Facebook icon
Twitter icon
e-mail icon

Tamil healthcare workers on the COVID-19 frontline - USA

With thusands of deaths from coronavirus across the United States so far, we look at some of the Tamils healthcare workers the frontlines of the battle to save lives.

From nurses and doctors to our paramedics and porters, every single contribution is invaluable. And alongside thousands of other workers, the Tamil community has been actively involved in efforts to fight the pandemic.

Throughout this month we will update the page to bring you testimonies from those on the frontline.


Dhiviyan Valentine, Doctor, New York City

I’m currently working as a physician in NYC and I honestly don't have an adjective to describe the experience. It's worse than I ever imagined. 

We're picking who gets a ventilator or who gets a critical care room and who doesn't. Patients are dying at rates that we don't know how many are dying per day or per hour. And there's no family bedside during these last moments of life due to visitor restrictions. It's so demoralizing to call these families and inform them about the outcomes of their loved ones and then to find them intubated in the ED a couple days later. 

It's becoming more and more mentally draining everyday. Especially when the demographic of my patients is one that's mostly those of lower socioeconomic status. Even this virus knows the differences between the rich and poor. Those that are living pay check to pay check don't have the privilege to self isolate or work from home. The system is broken. The system has been broken. We need change. Now.



Sabrina Sahadevan, Doctor, Kansas

"I work in an inner city tertiary hospital that was also declared the Covid19 hub of our region a few weeks ago. I’m in a part of the country that has yet to see the devastation and havoc New York has succumbed to but we’re already having to ration/reuse our (inadequate) PPE and convert med-surg floors to PUI areas."

"We have our temperatures checked every day at the designated entry points of our hospital and are required to have masks on at all times (new change in policy to help curb the infection rate). Inevitably, healthcare providers know this policy of febrile illness precluding us from work will change as we start to lose more of our workforce and soon we will be asked to work with “mild to moderate symptoms”."

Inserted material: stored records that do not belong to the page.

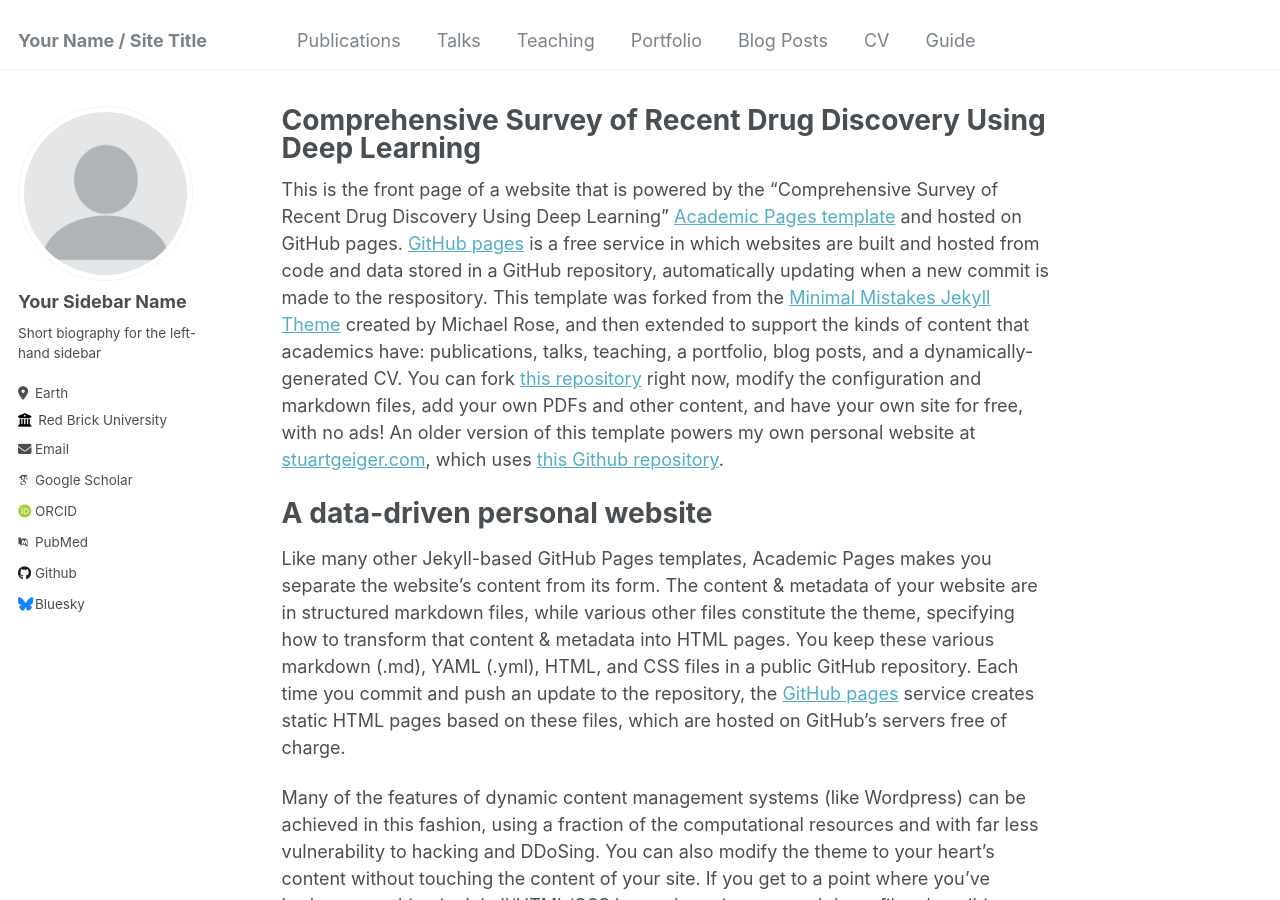
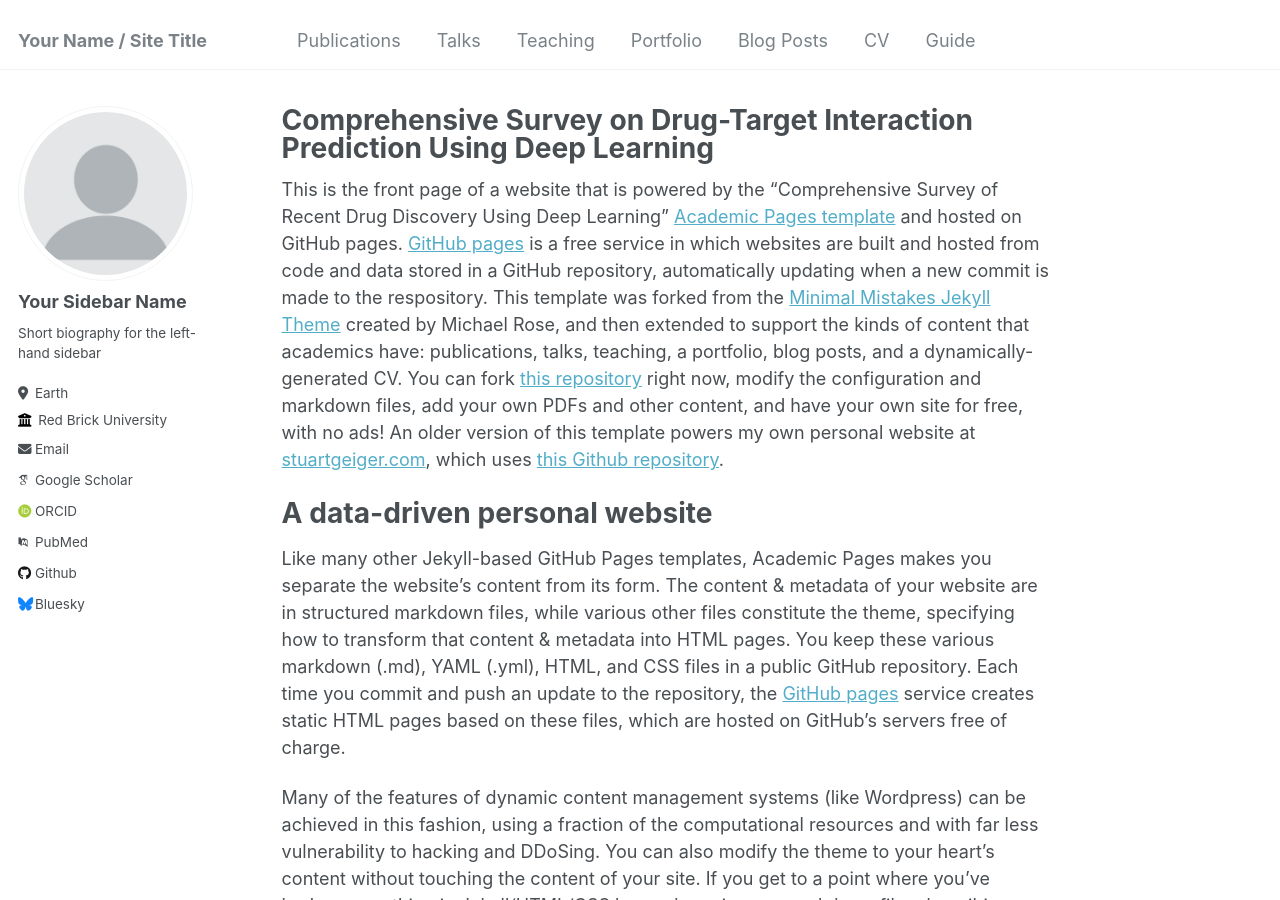
Before and after one commit to urvashithakre/urvashithakre.github.io, a Jekyll site: the page built from _pages/about.md, in a window 1280 px wide and 900 px high. Built offline with Jekyll 4.4.1, drawn with Linux system fonts in a browser that asks for light colours; some web fonts are replaced.

Commit message:
title updated

```diff
--- a/_pages/about.md
+++ b/_pages/about.md
@@ -1,6 +1,6 @@
 ---
 permalink: /
-title: "Comprehensive Survey of Recent Drug Discovery Using Deep Learning"
+title: "Comprehensive Survey on Drug-Target Interaction Prediction Using Deep Learning"
 author_profile: true
 redirect_from:
   - /about/
```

"I have a co-resident who was seeing patients in clinic with inadequate PPE and is now sick with COVID19. He was a previously healthy 27 year old who is now fighting to stay out of the hospital.  Across the country, my physician friends are sharing stories of 20 year olds on vents including one 37 week pregnant woman. Never thought we’d live through something like this. This pandemic has shed some necessary light on the cracks in our broken system. Now more than ever, I hope we can come together (while social distancing) in realizing that the most important thing we can own is our health. We need to invest in education, healthcare and safety in order to truly have a productive society. To all my Tamil brothers and sisters in healthcare, hope you’re staying safe!"

We need your support

Sri Lanka is one of the most dangerous places in the world to be a journalist. Tamil journalists are particularly at threat, with at least 41 media workers known to have been killed by the Sri Lankan state or its paramilitaries during and after the armed conflict.

Despite the risks, our team on the ground remain committed to providing detailed and accurate reporting of developments in the Tamil homeland, across the island and around the world, as well as providing expert analysis and insight from the Tamil point of view

We need your support in keeping our journalism going. Support our work today.

For more ways to donate visit https://donate.tamilguardian.com.